1. Back in the winter of 1980, as a graduate student at the Univ of Oregon, I took a course in late 19th century fiction from Prof. Clark Griffith. One of my favorite ideas that he developed in this course centered on the problem of boredom, which Prof. Griffith described as one's mind being emptied out and that in this fiction we were studying, he illuminated how characters fill the emptiness with illusions (or imaginings) of what's real -- what Prof. Griffith called "a grade B movie" -- and live as if that movie were actual. The consequences of living by illusions were never good.

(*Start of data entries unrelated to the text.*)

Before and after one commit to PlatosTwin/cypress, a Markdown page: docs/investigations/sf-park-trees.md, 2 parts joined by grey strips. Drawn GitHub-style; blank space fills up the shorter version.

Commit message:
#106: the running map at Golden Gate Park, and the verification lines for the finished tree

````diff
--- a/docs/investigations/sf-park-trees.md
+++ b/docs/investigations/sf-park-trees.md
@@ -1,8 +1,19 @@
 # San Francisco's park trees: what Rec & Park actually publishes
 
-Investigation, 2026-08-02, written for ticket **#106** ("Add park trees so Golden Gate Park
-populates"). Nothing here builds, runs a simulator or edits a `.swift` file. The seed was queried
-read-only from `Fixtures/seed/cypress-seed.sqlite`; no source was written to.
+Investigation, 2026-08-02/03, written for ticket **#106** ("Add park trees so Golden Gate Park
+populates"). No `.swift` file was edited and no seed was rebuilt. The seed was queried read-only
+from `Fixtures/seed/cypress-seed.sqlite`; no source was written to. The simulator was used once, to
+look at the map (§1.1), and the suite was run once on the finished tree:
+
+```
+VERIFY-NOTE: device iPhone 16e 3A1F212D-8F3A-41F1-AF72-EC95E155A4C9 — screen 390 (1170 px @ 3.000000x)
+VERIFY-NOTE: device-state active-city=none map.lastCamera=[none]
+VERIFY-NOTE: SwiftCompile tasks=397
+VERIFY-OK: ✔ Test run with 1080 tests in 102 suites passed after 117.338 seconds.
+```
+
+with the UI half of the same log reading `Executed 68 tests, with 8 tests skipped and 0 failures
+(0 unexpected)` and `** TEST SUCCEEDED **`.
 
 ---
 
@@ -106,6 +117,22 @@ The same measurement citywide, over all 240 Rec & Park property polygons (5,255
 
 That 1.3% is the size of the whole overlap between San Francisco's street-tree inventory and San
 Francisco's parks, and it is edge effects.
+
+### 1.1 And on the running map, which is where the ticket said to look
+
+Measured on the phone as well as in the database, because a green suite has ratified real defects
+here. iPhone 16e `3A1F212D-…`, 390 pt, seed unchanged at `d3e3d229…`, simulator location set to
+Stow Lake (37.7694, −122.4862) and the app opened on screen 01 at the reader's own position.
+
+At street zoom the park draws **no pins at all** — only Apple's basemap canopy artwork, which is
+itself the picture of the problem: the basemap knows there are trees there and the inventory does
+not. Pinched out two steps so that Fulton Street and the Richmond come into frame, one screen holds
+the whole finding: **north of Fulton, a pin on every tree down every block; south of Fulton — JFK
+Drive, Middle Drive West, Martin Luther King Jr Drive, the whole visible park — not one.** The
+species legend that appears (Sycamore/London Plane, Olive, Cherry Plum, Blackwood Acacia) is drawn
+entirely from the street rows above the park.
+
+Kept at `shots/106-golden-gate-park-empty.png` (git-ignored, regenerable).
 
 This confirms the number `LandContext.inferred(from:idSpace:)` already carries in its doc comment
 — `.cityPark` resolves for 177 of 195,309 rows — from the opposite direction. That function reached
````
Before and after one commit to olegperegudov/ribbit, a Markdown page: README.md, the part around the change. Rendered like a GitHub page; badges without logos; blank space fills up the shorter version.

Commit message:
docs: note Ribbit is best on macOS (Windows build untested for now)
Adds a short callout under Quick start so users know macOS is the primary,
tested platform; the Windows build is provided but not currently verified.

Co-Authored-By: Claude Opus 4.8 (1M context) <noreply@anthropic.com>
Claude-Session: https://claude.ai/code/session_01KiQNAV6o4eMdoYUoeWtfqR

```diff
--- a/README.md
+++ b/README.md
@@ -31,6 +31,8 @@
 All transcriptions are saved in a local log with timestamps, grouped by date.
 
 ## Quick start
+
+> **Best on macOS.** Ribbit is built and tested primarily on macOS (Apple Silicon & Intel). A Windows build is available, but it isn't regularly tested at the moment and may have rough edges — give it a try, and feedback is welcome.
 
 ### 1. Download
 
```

As I start the second half of The Age of Innocence, I can see that Newland Archer is bored. I'm not going to give away details, except to say that increasingly he finds the conventions and rituals of New York City's upper class, as well as his pretend job in a law firm, to be unsatisfying and numbing. They don't give him life; they empty him out. He's restless, prone to becoming a producer of Grade B movies to live by.
2. Today, I thawed the last package of pork chops still left from the pork order we purchased in 2018.
I made a pot of brown rice.
I seasoned and seared the pork chops.
In the Dutch oven, I created a bed of sliced onions and slices of an apple, seasoned with cinnamon. In a bowl, I mixed together yellow curry paste, minced fresh ginger, coconut milk, fish sauce, soy sauce, and brown sugar and poured this spicy, sweet, and salty liquid over the pork chops and apple slices. On top of the liquid, I put frozen green beans, potato slices, carrot pieces, and another half an onion sliced.
I brought the liquid to a gradual boil, put the lid on the Dutch oven, and let this mixture bubble away until the pork was cooked and the vegetables were soft.
I wanted to create a dish with a melange of flavors, sensations, and textures and I think I succeeded and I had a lot of fun putting it together.
3. My first memory of loving watching actors perform as old people occurred in 1981 when I saw Melvyn Douglas and Lila Kedrova play an elderly couple, David and Eva, who decide, in the face of Eva's terminal illness, to travel across the USA where they settle in with their granddaughter in San Francisco.
I haven't watched this movie for many years. I might have this wrong, but if my memory serves me correctly, the movie establishes David's old age with a long shot of him, outside the house he's getting to old to keep up, slowly walking over a couple of railroad tracks, trudging toward the house's porch, and walking slowly up several stairs. I remember being astonished that the movie's director, Lee Grant, had the guts to film this very slow scene and then explore the lives of this elderly couple.
This movie, and my enjoyment of watching actors making movies in their advanced years, was alive in my mind tonight as Debbie and watched The Two Popes.
I was moved by the gravity of both Anthony Hopkins and Jonathan Pryce's work, Hopkins as Pope Benedict XVI and Pryce as Cardinal Jorge Mario Bergoglio, now Pope Francis.
I don't care to give much of the movie's story away. I'll just say that both men go through a reckoning, a sizing up of the long life each has lived. I loved being drawn into both men's stories, into their relationship, and into each man's experience of growing old.
I thought of the many superb actors who are active today in the later stages of their lives and how much I enjoy their recent work: Judi Dench, Patrick Stewart, Ian McKellan, Helen Mirren, Christopher Plummer, Julie Christie, and many others.
I thought how fortunate we are that audiences exist who want to see stories about characters in the later stages of life and how these experienced actors bring depth, wisdom, affection, suffering, and often some good laughs to the roles they play and the truths they explore.
I just did a search and two of my favorite movies looking at aging are available: Melvyn Douglas and Gene Hackman in I Never Sang for My Father and Tell Me a Riddle. I'll get back to them before long.
Oh, by the way, Agnes Moorehead was 64 years old when she started playing the role of Endora on Bewitched. We watched another episode tonight before going to bed. Agnes Moorehead is terrific as the show's chief truth teller about the absurdity of her daughter's suburban life.